‘I’m not interested in books as such but I’am interested in unusual publications. The first book came out of a play on words. The title came before I even thought of the pictures. I like the word “gasoline” and I like the specific quality of “twenty-six”.’
Ed Ruscha’s first book Twentysix Gasoline Stations 1962 featured photographs taken by him along Route 66, on trips to and from Los Angeles to his parental home in Oklahoma City taking in Arizona, New Mexico and Texas en route. The pictures, which are void of people, do not document a particular journey and there is no sense of narrative. Twenty Six Gasoline Stations was the first of seventeen books Ruscha would make throughout the 1960s and 70s. These books are characterised by their use of serial photography, a wry sense of humour and use of minimal text. The titles of the books such as Every Building on Sunset Strip 1966 and Thirtyfour Parking Lots 1967 function as banal descriptions of the subject matter.
The photographs in Ruscha’s books are black and white until Nine Swimming Pools (and A Broken Glass) 1968 when he introduces colour. This book featured nine photographs of pools from a selection of hotels in LA and Las Vegas interspersed throughout the book followed by a sequence of black pages. Again, these photographs are absent of people giving them a feeling of desertion and vacancy. The human subject is however referenced in Pool #5 1968/97 where liquid footprints lead up to the diving board situated at the bottom centre of the image.
Ruscha’s books were highly influential in the conceptual art movement and they share many elements of its practice. In Ruscha’s books the idea dictates the form of the finished piece while an interest in structure, serial imagery and the mundane are also characteristic of conceptual art.

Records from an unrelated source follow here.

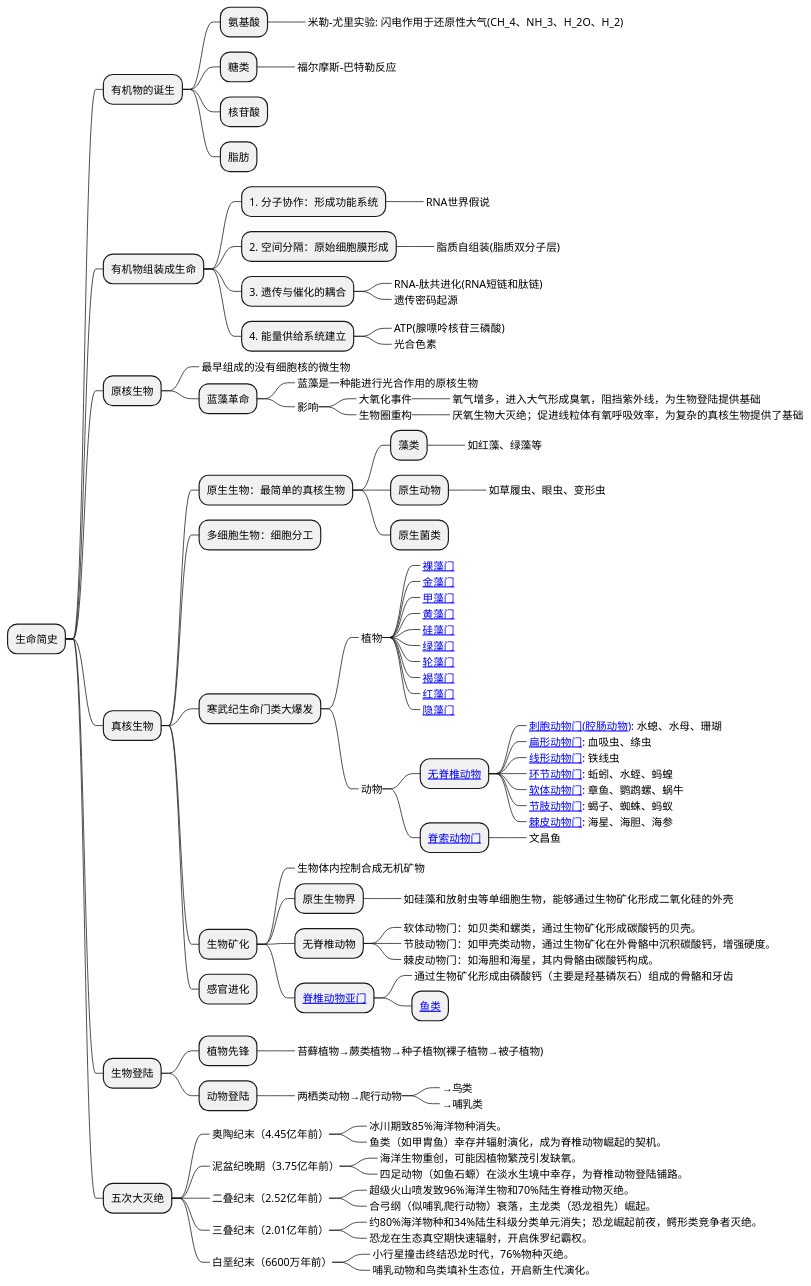
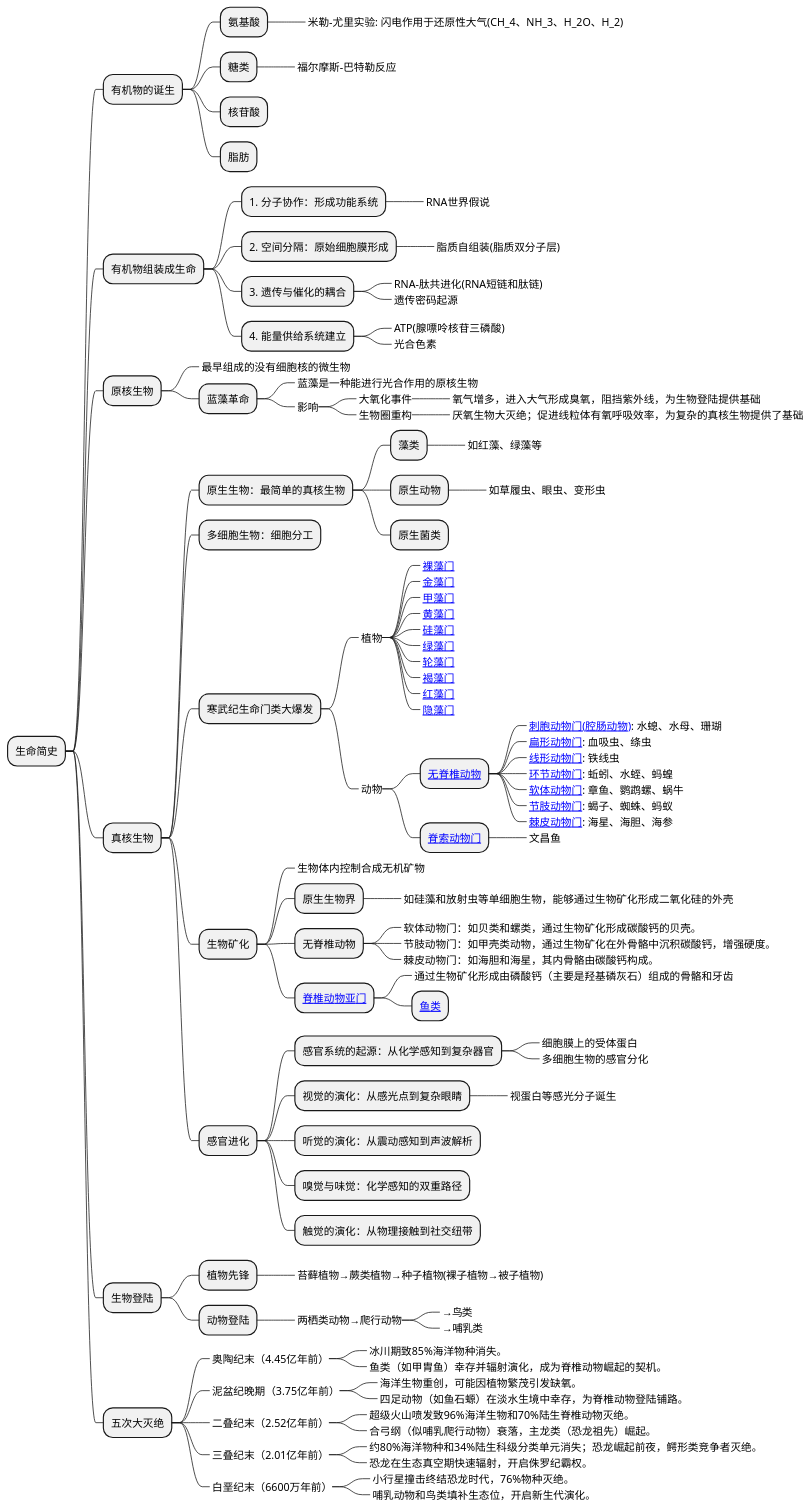
The diagram in source/_posts/history/life-history.md (holmofy/blog.hufeifei.cn), drawn with PlantUML before and after one commit.

```diff
--- a/source/_posts/history/life-history.md
+++ b/source/_posts/history/life-history.md
@@ -85,7 +85,14 @@
 +++++_ 通过生物矿化形成由磷酸钙（主要是羟基磷灰石）组成的骨骼和牙齿
 +++++ [[https://baike.baidu.com/item/鱼类/524517 鱼类]]
 +++ 感官进化
-
+++++ 感官系统的起源：从化学感知到复杂器官
++++++_ 细胞膜上的受体蛋白
++++++_ 多细胞生物的感官分化
+++++ 视觉的演化：从感光点到复杂眼睛
++++++_ 视蛋白等感光分子诞生
+++++ 听觉的演化：从震动感知到声波解析
+++++ 嗅觉与味觉：化学感知的双重路径
+++++ 触觉的演化：从物理接触到社交纽带
 ++ 生物登陆
 +++ 植物先锋
 ++++_ 苔藓植物→蕨类植物→种子植物(裸子植物→被子植物)
```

Ruscha suggests that his books are ‘an extension of the readymade in a photographic form’.
Ruscha has said that he is not interested in books but he is interested in unusual publications. Discuss the titles, layout and content of Ruscha’s books and what relationship they have to one another.

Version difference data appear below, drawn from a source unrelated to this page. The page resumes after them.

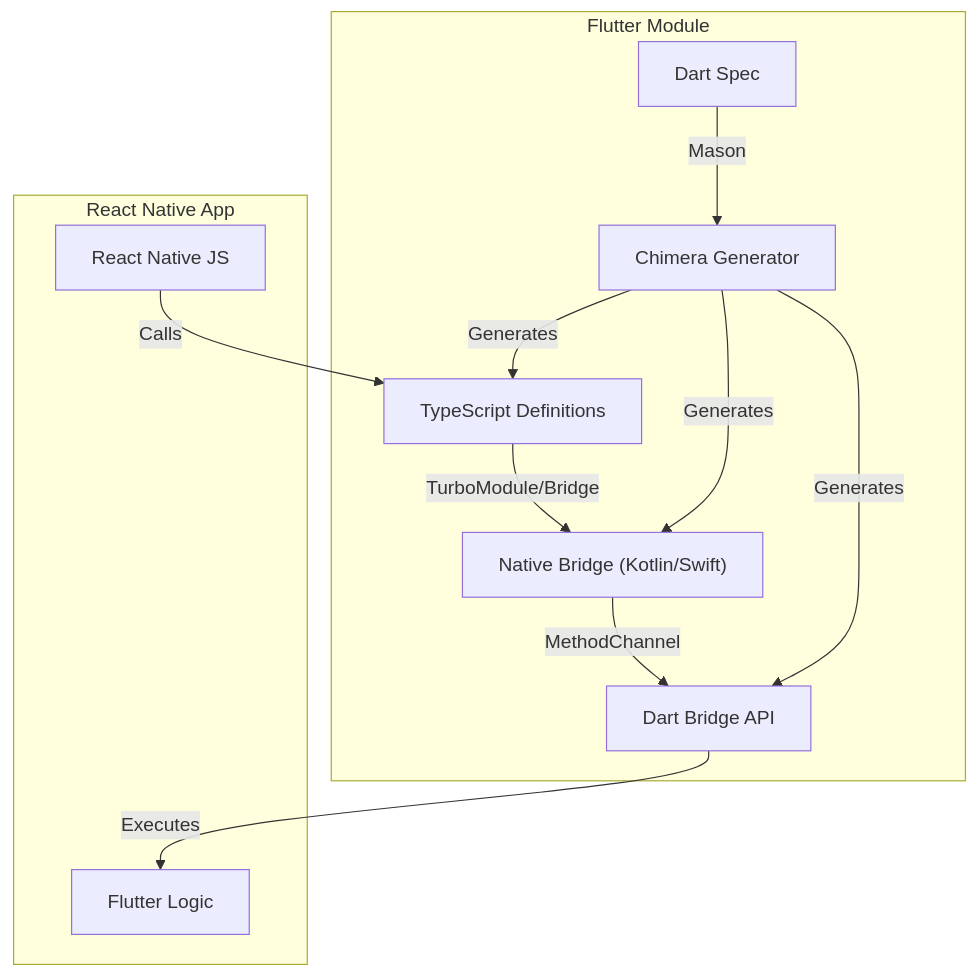
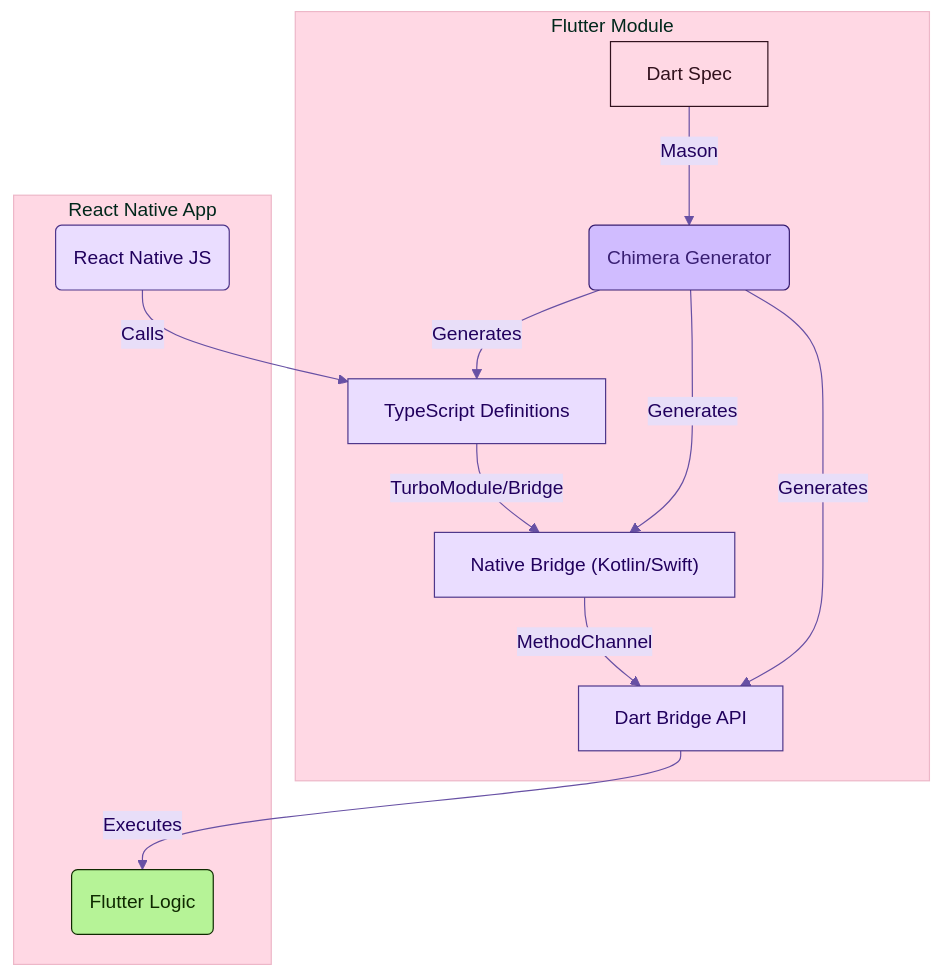
The diagram in README.md (AxelBlaz3/chimera-bridge), drawn with Mermaid before and after one commit. The commit also changed 1 other file, not shown here.

Commit message:
docs: upgrade diagrams to Material 3 style

````diff
--- a/README.md
+++ b/README.md
@@ -21,16 +21,34 @@
 ```mermaid
+%%{
+  init: {
+    'theme': 'base',
+    'themeVariables': {
+      'primaryColor': '#EADDFF',
+      'primaryTextColor': '#21005D',
+      'primaryBorderColor': '#4F378B',
+      'lineColor': '#6750A4',
+      'secondaryColor': '#E8DEF8',
+      'tertiaryColor': '#FFD8E4',
+      'fontFamily': 'Product Sans, Roboto, sans-serif'
+    }
+  }
+}%%
 graph TD
     subgraph "Flutter Module"
-        A[Dart Spec] -->|Mason| B[Chimera Generator]
+        A[Dart Spec] -->|Mason| B(Chimera Generator)
         B -->|Generates| C[Dart Bridge API]
         B -->|Generates| D["Native Bridge (Kotlin/Swift)"]
         B -->|Generates| E[TypeScript Definitions]
     end
 
     subgraph "React Native App"
-        F[React Native JS] -->|Calls| E
+        F(React Native JS) -->|Calls| E
         E -->|TurboModule/Bridge| D
         D -->|MethodChannel| C
-        C -->|Executes| G[Flutter Logic]
+        C -->|Executes| G(Flutter Logic)
     end
+    
+    style A fill:#FFD8E4,stroke:#31111D,color:#31111D
+    style B fill:#D0BCFF,stroke:#381E72,color:#381E72
+    style G fill:#B6F397,stroke:#0F2900,color:#0F2900
 ```
````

Following the discussion select a topic based on the themes of place and the everyday for your own book. You could develop the title of your book first, then photograph the subject and compile your images into your book.